By now, it's all over the Internet, all over the evening news, all over everywhere: Borders has filed for Chapter 11. Stores will close and people will be out of work. As a book-lover, I should have 'feelings' about this. I guess I do have some. I used to frequent Borders when I was younger. They have a terrific classical music section, or they did back then. The coffee bar in the store was a novelty back then, and sometimes I'd stop in just for a drink. Honestly, I always found their book section sort of lackluster and diffuse, good if you wanted something off the NYT Best-Seller list but not so hot if you're looking for something more off-beat or localized.
If the entire chain goes under, as it seems to be in danger of doing, that would be A Bad Thing for sure. Between them and Barnes and Noble, they virtually killed off indie bookstores in the country. Buying books will be reduced to the click of a mouse for many people. They'll miss the serendipity of the remainder table, of the interestingly-titled book that wound up on the shelf next to what they were going for, or the tantalizing history book they happened across when they accidentally wandered into that aisle. They'll miss the communal experience of having a place to go and feel less alone, the surge of validation when they ask at the counter for an author they were sure NO ONE ELSE had ever heard of, only to be told they were all sold out. If the bookstore was really good, the bookseller might even add, by the way, the store has a book discussion group on that genre, if you want to come.
Many commentors on stories about the fall of Borders have sunk to schadenfreude. It's certainly tempting: you opened your mega-store across from my favorite indie bookstore, they were out of business in a year, how's it feel, motherfuckers, how's it feel? The problem is that the people that stand to be hurt the most by this, as always, aren't corporate suits. They're little guys. Like Manny, Roz, Nicolette and Jackie from Last Night at the Lobster. Kids putting themselves through college, single moms, retirees forced back into the workforce, veterans who came home and couldn't get better jobs. And, increasingly, people who played by life's rules, attended college, and wound up with little more to show for it than a job at a failing bookstore.

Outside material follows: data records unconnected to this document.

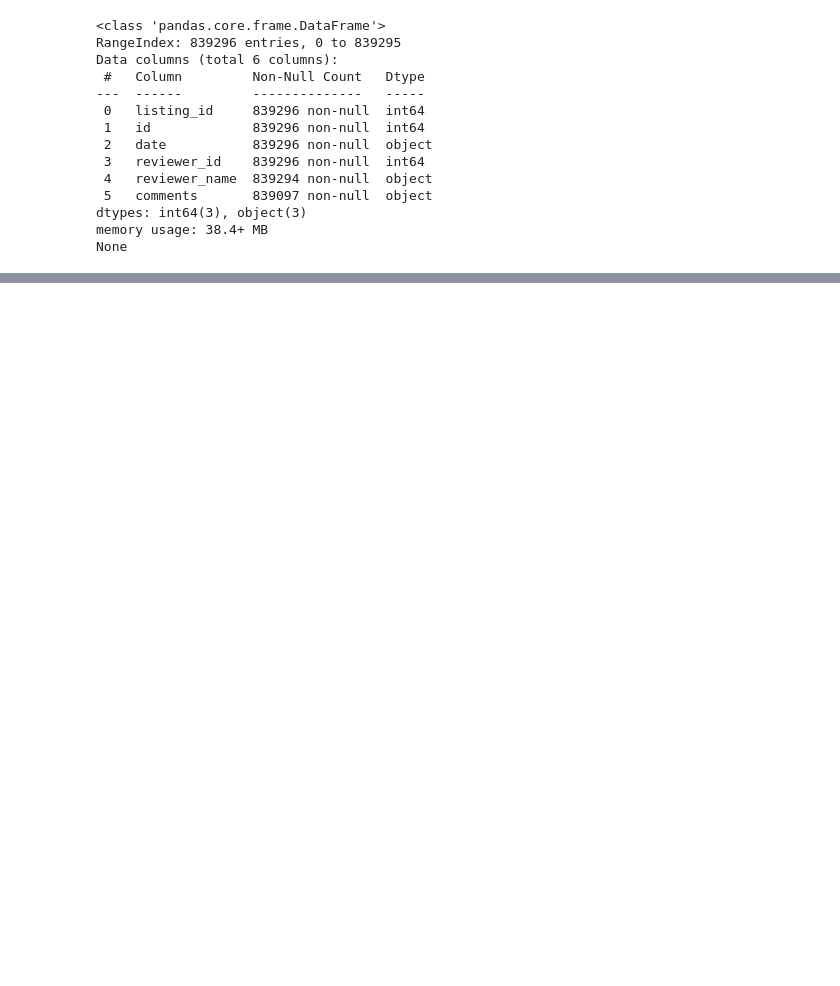
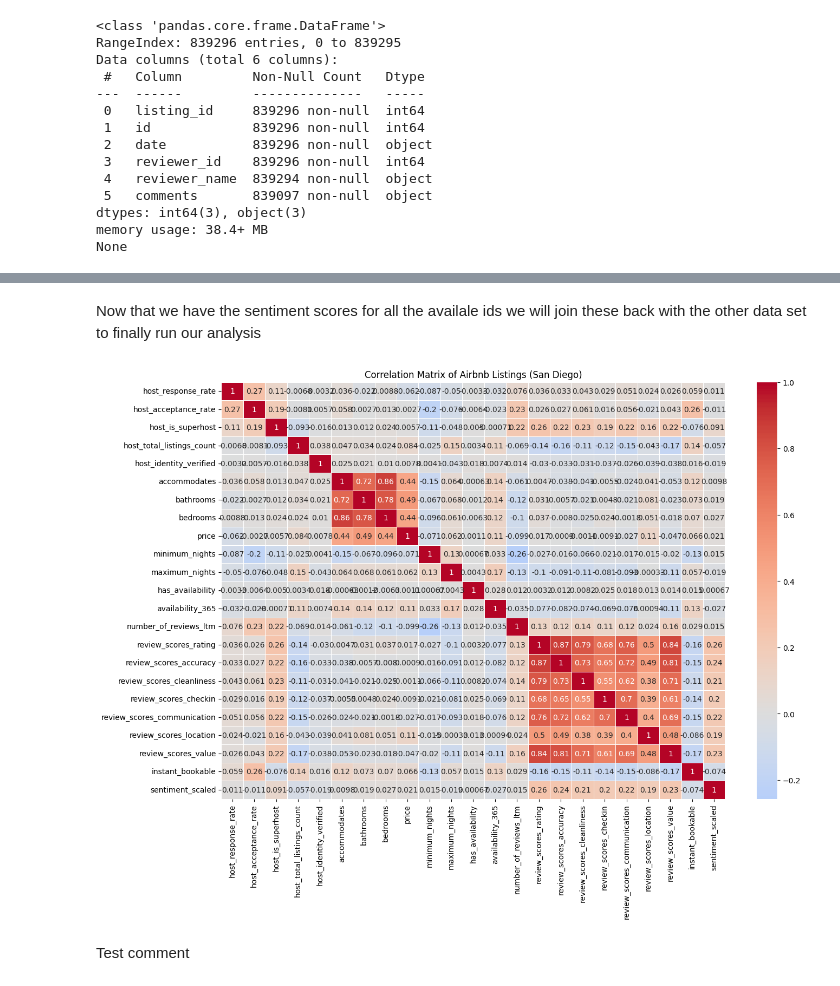
Before and after one commit to Ayan-Sengupta/sd-airbnb-feature-sentiment-analysis, a Jupyter notebook: reviews_analysis.ipynb, the cells around one changed output, grey strips where cells are left out. Saved outputs shown, nothing was run; the diff lists cells and outputs as text; code cells hidden in the pictures; blank space fills up the shorter version.

Commit message:
added correlations

```diff
--- a/reviews_analysis.ipynb
+++ b/reviews_analysis.ipynb
@@ -302,0 +587,12 @@ None
+# %%
+# Filter out rows where 'comments' is missing or empty
+san_diego_reviews_cleaned_nonull = san_diego_reviews_cleaned[san_diego_reviews_cleaned['comments'].notnull()]
+dropped_rows = san_diego_reviews_cleaned.shape[0] - san_diego_reviews_cleaned_nonull.shape[0]
+print(f"Dropped {dropped_rows} rows with missing or empty comments.")
+
+# Reapply sentiment analysis to the filtered dataset
+analyzer = SentimentIntensityAnalyzer()
+san_diego_reviews_cleaned_nonull['sentiment'] = san_diego_reviews_cleaned_nonull['comments'].apply(lambda review: analyzer.polarity_scores(review)['compound'])
+
+# Check the updated dataset
+print(san_diego_reviews_cleaned_nonull.head())
@@ -302,0 +630,13 @@ None
+# %%
+# Initialize the discretizer
+kbd = KBinsDiscretizer(n_bins=5, encode='ordinal', strategy='kmeans')
+kbd.fit(san_diego_reviews_cleaned_nonull[['sentiment']])
+
+reviews_binned = kbd.transform(san_diego_reviews_cleaned_nonull[['sentiment']]) +1
+san_diego_reviews_cleaned_nonull['sentiment_scaled'] = reviews_binned
+
+# display the results
+print(san_diego_reviews_cleaned_nonull.head())
+
+#create Df with only 2 scores
+two_only = san_diego_reviews_cleaned_nonull[san_diego_reviews_cleaned_nonull['sentiment_scaled'] == 5]
@@ -302,0 +661,3 @@ None
+# %%
+# drop sentiment and language cols
+san_diego_reviews_cleaned_nonull = san_diego_reviews_cleaned_nonull.drop(columns=['language','sentiment'])
@@ -302,0 +796,19 @@ None
+# %% [markdown]
+Now that we have the sentiment scores for all the availale ids we will join these back with the other data set to finally run our analysis
+# %%
+# combine san_diego_listings_cleaned and sandiego_reviews data on ID and listing ID - right join
+san_diego_combined = san_diego_listings_cleaned.merge(san_diego_reviews_cleaned_nonull, left_on='id', right_on='listing_id', how='right')
+# %%
+#extract numeric and float features for correlations
+san_diego_combined_numeric = san_diego_combined.select_dtypes(include=['number'])
+#drop id columns
+san_diego_combined_numeric = san_diego_combined_numeric.drop(columns=['id','listing_id','host_id','latitude','longitude'])
+#plot heatmap and correlation matrix
+plt.figure(figsize=(15,10))
+sns.heatmap(san_diego_combined_numeric.corr(), annot=True, cmap='coolwarm', center=0, linewidths=0.5)
+plt.title("Correlation Matrix of Airbnb Listings (San Diego)")
+plt.show()
+# %% [output]
+[figure, added]
+# %% [markdown]
+Test comment
```
Also changed, not shown: parts of 49 cells of this notebook.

The first round of closings will affect an estimated 19,500 people. I wish all of them a soft landing.